> Exercise objective:
The listing below is to be copied exactly, with pictures excluded.

___ Material provided ___

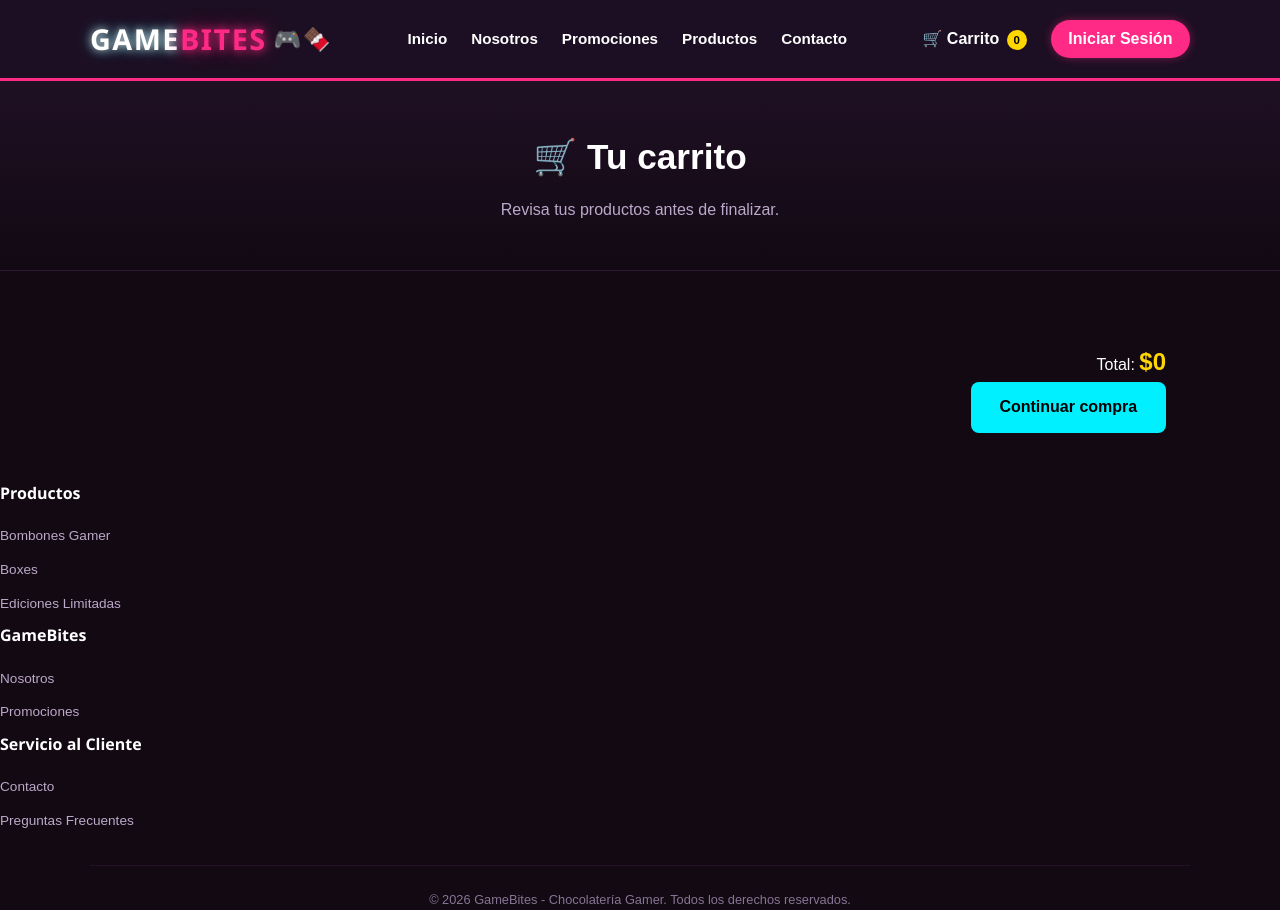
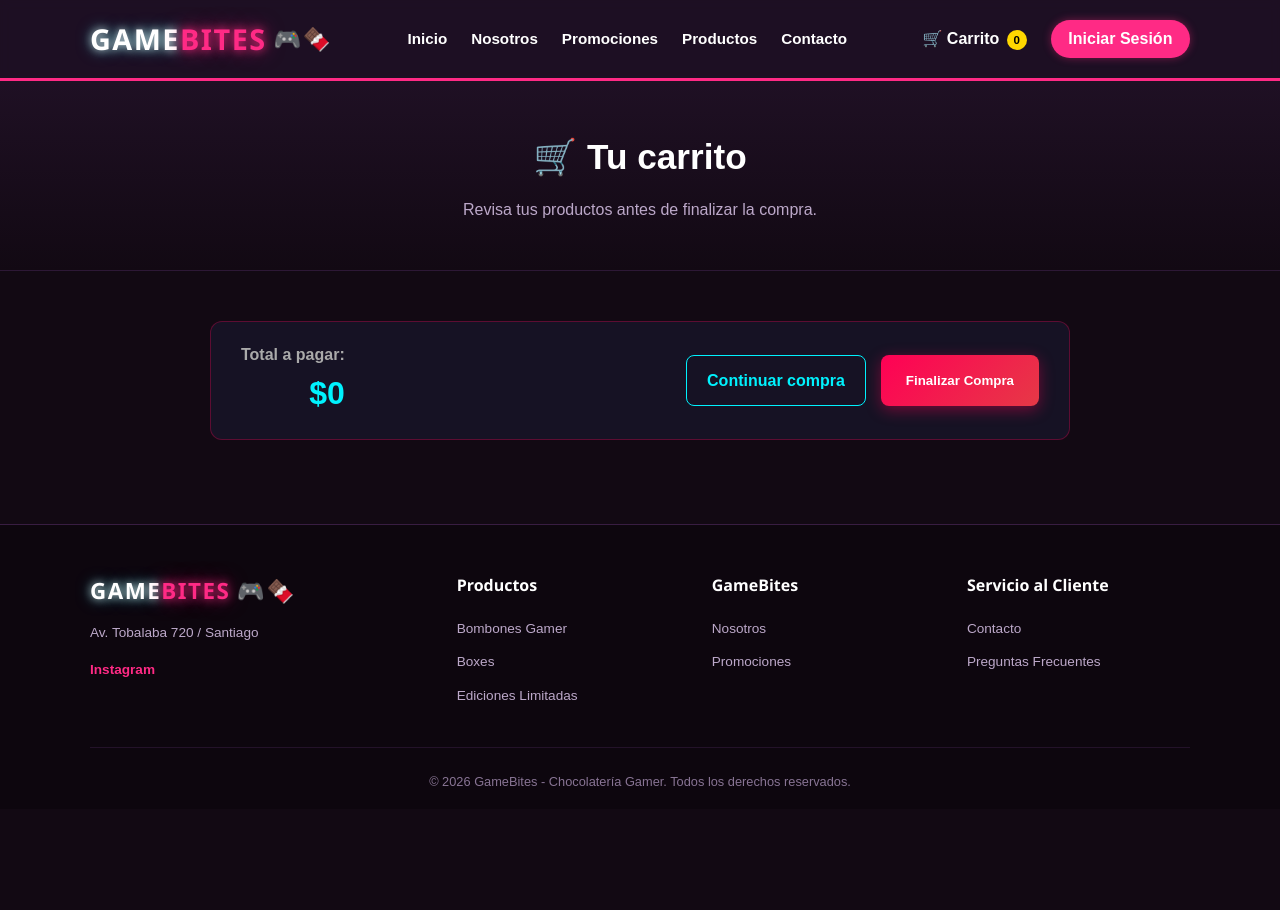
Before and after one commit to cegalvezp-7ven/ProyectoSigmaSecuencia, a plain HTML site: page pages/carrito.html in a window 1280 px wide. After the commit the page ends 809 px from the top, so only its background shows below. Drawn offline with Linux system fonts and the light colour scheme.

Commit message:
Actualización carrito

```diff
--- a/pages/carrito.html
+++ b/pages/carrito.html
@@ -1,13 +1,13 @@
 <!DOCTYPE html>
 <html lang="es">
-<head><meta charset="UTF-8">
-<meta name="viewport" content="width=device-width, initial-scale=1.0">
-
-<title>Carrito de compra | GameBites</title>
-<link rel="stylesheet" href="../styles/global.css">
-<link rel="stylesheet" href="../styles/header.css">
-<link rel="stylesheet" href="../styles/caluga.css">
-<link rel="stylesheet" href="../styles/pages.css">
+<head>
+    <meta charset="UTF-8">
+    <meta name="viewport" content="width=device-width, initial-scale=1.0">
+    <title>Carrito de compras | GameBites</title>
+    <link rel="stylesheet" href="../styles/global.css">
+    <link rel="stylesheet" href="../styles/header.css">
+    <link rel="stylesheet" href="../styles/caluga.css">
+    <link rel="stylesheet" href="../styles/pages.css">
 </head>
 <body>
 <header>
@@ -27,24 +27,73 @@
             <a href="contacto.html">Contacto</a>
         </section>
         <section class="user-section">
-            <a href="carrito.html" class="cart-link">🛒 <span>Carrito</span> <span class="cart-count">0</span></a>
+            <a href="carrito.html" class="cart-link active">🛒 <span>Carrito</span> <span class="cart-count">0</span></a>
             <a href="login.html" class="btn-login">Iniciar Sesión</a>
         </section>
     </nav>
 </header>
+
 <section class="page-hero">
     <h1>🛒 Tu carrito</h1>
-    <p>Revisa tus productos antes de finalizar.</p>
+    <p>Revisa tus productos antes de finalizar la compra.</p>
 </section>
-<main class="main-container">
-    <div id="cart-items" class="cart-list"></div>
-    <div class="cart-summary">
-        <div>Total: <span id="cart-total" class="cart-total">$0</span></div>
-        <a class="btn-primary" href="contacto.html">Continuar compra</a>
+
+<main class="main-container" style="max-width: 900px; margin: 0 auto; padding: 20px;">
+    <!-- El script.js renderizará los productos guardados en este contenedor -->
+    <div id="cart-items" class="cart-list" style="display: flex; flex-direction: column; gap: 15px; margin-bottom: 30px;"></div>
+
+    <!-- Resumen y precio total -->
+    <div class="cart-summary" style="display: flex; justify-content: space-between; align-items: center; background: #161224; padding: 20px 30px; border-radius: 12px; border: 1px solid rgba(255, 0, 85, 0.3);">
+        <div>
+            <h3 style="margin: 0; color: #aaa; font-size: 1rem;">Total a pagar:</h3>
+            <span id="cart-total" class="cart-total" style="font-size: 2rem; font-weight: bold; color: #00f2fe;">$0</span>
+        </div>
+        <div style="display: flex; gap: 15px;">
+            <a class="btn-primary" href="productos.html" style="padding: 12px 20px; background: transparent; border: 1px solid #00f2fe; color: #00f2fe; text-decoration: none; border-radius: 8px; font-weight: bold;">Continuar compra</a>
+            <button onclick="alert('¡Gracias por tu compra gamer!')" style="padding: 12px 25px; background: linear-gradient(135deg, #ff0055, #e63946); color: #fff; border: none; border-radius: 8px; font-weight: bold; cursor: pointer; box-shadow: 0 4px 15px rgba(255, 0, 85, 0.4);">Finalizar Compra</button>
+        </div>
     </div>
 </main>
-<div class="footer-col"><h4>Productos</h4><ul><li><a href="productos.html">Bombones Gamer</a></li><li><a href="productos.html">Boxes</a></li><li><a href="productos.html">Ediciones Limitadas</a></li></ul></div>
-<div class="footer-col"><h4>GameBites</h4><ul><li><a href="nosotros.html">Nosotros</a></li><li><a href="promociones.html">Promociones</a></li></ul></div>
-<div class="footer-col"><h4>Servicio al Cliente</h4><ul><li><a href="contacto.html">Contacto</a></li><li><a href="faq.html">Preguntas Frecuentes</a></li></ul></div></div>
-<div class="footer-bottom"><p>&copy; 2026 GameBites - Chocolatería Gamer. Todos los derechos reservados.</p></div></footer>
-<script src="../scripts/script.js"></script></body></html>
+
+<footer class="main-footer">
+    <div class="footer-container">
+        <div class="footer-col brand-col">
+            <a href="../index.html" class="logo logo-footer">
+                <span class="logo-game">GAME</span>
+                <span class="logo-bites">BITES</span>
+                <span class="logo-icon">🎮🍫</span>
+            </a>
+            <p class="footer-address">Av. Tobalaba 720 / Santiago</p>
+            <div class="social-links"><a href="contacto.html">Instagram</a></div>
+        </div>
+        <div class="footer-col">
+            <h4>Productos</h4>
+            <ul>
+                <li><a href="productos.html">Bombones Gamer</a></li>
+                <li><a href="promociones.html">Boxes</a></li>
+                <li><a href="promociones.html">Ediciones Limitadas</a></li>
+            </ul>
+        </div>
+        <div class="footer-col">
+            <h4>GameBites</h4>
+            <ul>
+                <li><a href="nosotros.html">Nosotros</a></li>
+                <li><a href="promociones.html">Promociones</a></li>
+            </ul>
+        </div>
+        <div class="footer-col">
+            <h4>Servicio al Cliente</h4>
+            <ul>
+                <li><a href="contacto.html">Contacto</a></li>
+                <li><a href="faq.html">Preguntas Frecuentes</a></li>
+            </ul>
+        </div>
+    </div>
+    <div class="footer-bottom">
+        <p>&copy; 2026 GameBites - Chocolatería Gamer. Todos los derechos reservados.</p>
+    </div>
+</footer>
+
+<script src="../scripts/script.js"></script>
+</body>
+</html>
```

___

> Exercise output:
Before and after one commit to cegalvezp-7ven/ProyectoSigmaSecuencia, a plain HTML site: page pages/carrito.html in a window 1280 px wide. After the commit the page ends 809 px from the top, so only its background shows below. Drawn offline with Linux system fonts and the light colour scheme.

Commit message:
Actualización carrito

```diff
--- a/pages/carrito.html
+++ b/pages/carrito.html
@@ -1,13 +1,13 @@
 <!DOCTYPE html>
 <html lang="es">
-<head><meta charset="UTF-8">
-<meta name="viewport" content="width=device-width, initial-scale=1.0">
-
-<title>Carrito de compra | GameBites</title>
-<link rel="stylesheet" href="../styles/global.css">
-<link rel="stylesheet" href="../styles/header.css">
-<link rel="stylesheet" href="../styles/caluga.css">
-<link rel="stylesheet" href="../styles/pages.css">
+<head>
+    <meta charset="UTF-8">
+    <meta name="viewport" content="width=device-width, initial-scale=1.0">
+    <title>Carrito de compras | GameBites</title>
+    <link rel="stylesheet" href="../styles/global.css">
+    <link rel="stylesheet" href="../styles/header.css">
+    <link rel="stylesheet" href="../styles/caluga.css">
+    <link rel="stylesheet" href="../styles/pages.css">
 </head>
 <body>
 <header>
@@ -27,24 +27,73 @@
             <a href="contacto.html">Contacto</a>
         </section>
         <section class="user-section">
-            <a href="carrito.html" class="cart-link">🛒 <span>Carrito</span> <span class="cart-count">0</span></a>
+            <a href="carrito.html" class="cart-link active">🛒 <span>Carrito</span> <span class="cart-count">0</span></a>
             <a href="login.html" class="btn-login">Iniciar Sesión</a>
         </section>
     </nav>
 </header>
+
 <section class="page-hero">
     <h1>🛒 Tu carrito</h1>
-    <p>Revisa tus productos antes de finalizar.</p>
+    <p>Revisa tus productos antes de finalizar la compra.</p>
 </section>
-<main class="main-container">
-    <div id="cart-items" class="cart-list"></div>
-    <div class="cart-summary">
-        <div>Total: <span id="cart-total" class="cart-total">$0</span></div>
-        <a class="btn-primary" href="contacto.html">Continuar compra</a>
+
+<main class="main-container" style="max-width: 900px; margin: 0 auto; padding: 20px;">
+    <!-- El script.js renderizará los productos guardados en este contenedor -->
+    <div id="cart-items" class="cart-list" style="display: flex; flex-direction: column; gap: 15px; margin-bottom: 30px;"></div>
+
+    <!-- Resumen y precio total -->
+    <div class="cart-summary" style="display: flex; justify-content: space-between; align-items: center; background: #161224; padding: 20px 30px; border-radius: 12px; border: 1px solid rgba(255, 0, 85, 0.3);">
+        <div>
+            <h3 style="margin: 0; color: #aaa; font-size: 1rem;">Total a pagar:</h3>
+            <span id="cart-total" class="cart-total" style="font-size: 2rem; font-weight: bold; color: #00f2fe;">$0</span>
+        </div>
+        <div style="display: flex; gap: 15px;">
+            <a class="btn-primary" href="productos.html" style="padding: 12px 20px; background: transparent; border: 1px solid #00f2fe; color: #00f2fe; text-decoration: none; border-radius: 8px; font-weight: bold;">Continuar compra</a>
+            <button onclick="alert('¡Gracias por tu compra gamer!')" style="padding: 12px 25px; background: linear-gradient(135deg, #ff0055, #e63946); color: #fff; border: none; border-radius: 8px; font-weight: bold; cursor: pointer; box-shadow: 0 4px 15px rgba(255, 0, 85, 0.4);">Finalizar Compra</button>
+        </div>
     </div>
 </main>
-<div class="footer-col"><h4>Productos</h4><ul><li><a href="productos.html">Bombones Gamer</a></li><li><a href="productos.html">Boxes</a></li><li><a href="productos.html">Ediciones Limitadas</a></li></ul></div>
-<div class="footer-col"><h4>GameBites</h4><ul><li><a href="nosotros.html">Nosotros</a></li><li><a href="promociones.html">Promociones</a></li></ul></div>
-<div class="footer-col"><h4>Servicio al Cliente</h4><ul><li><a href="contacto.html">Contacto</a></li><li><a href="faq.html">Preguntas Frecuentes</a></li></ul></div></div>
-<div class="footer-bottom"><p>&copy; 2026 GameBites - Chocolatería Gamer. Todos los derechos reservados.</p></div></footer>
-<script src="../scripts/script.js"></script></body></html>
+
+<footer class="main-footer">
+    <div class="footer-container">
+        <div class="footer-col brand-col">
+            <a href="../index.html" class="logo logo-footer">
+                <span class="logo-game">GAME</span>
+                <span class="logo-bites">BITES</span>
+                <span class="logo-icon">🎮🍫</span>
+            </a>
+            <p class="footer-address">Av. Tobalaba 720 / Santiago</p>
+            <div class="social-links"><a href="contacto.html">Instagram</a></div>
+        </div>
+        <div class="footer-col">
+            <h4>Productos</h4>
+            <ul>
+                <li><a href="productos.html">Bombones Gamer</a></li>
+                <li><a href="promociones.html">Boxes</a></li>
+                <li><a href="promociones.html">Ediciones Limitadas</a></li>
+            </ul>
+        </div>
+        <div class="footer-col">
+            <h4>GameBites</h4>
+            <ul>
+                <li><a href="nosotros.html">Nosotros</a></li>
+                <li><a href="promociones.html">Promociones</a></li>
+            </ul>
+        </div>
+        <div class="footer-col">
+            <h4>Servicio al Cliente</h4>
+            <ul>
+                <li><a href="contacto.html">Contacto</a></li>
+                <li><a href="faq.html">Preguntas Frecuentes</a></li>
+            </ul>
+        </div>
+    </div>
+    <div class="footer-bottom">
+        <p>&copy; 2026 GameBites - Chocolatería Gamer. Todos los derechos reservados.</p>
+    </div>
+</footer>
+
+<script src="../scripts/script.js"></script>
+</body>
+</html>
```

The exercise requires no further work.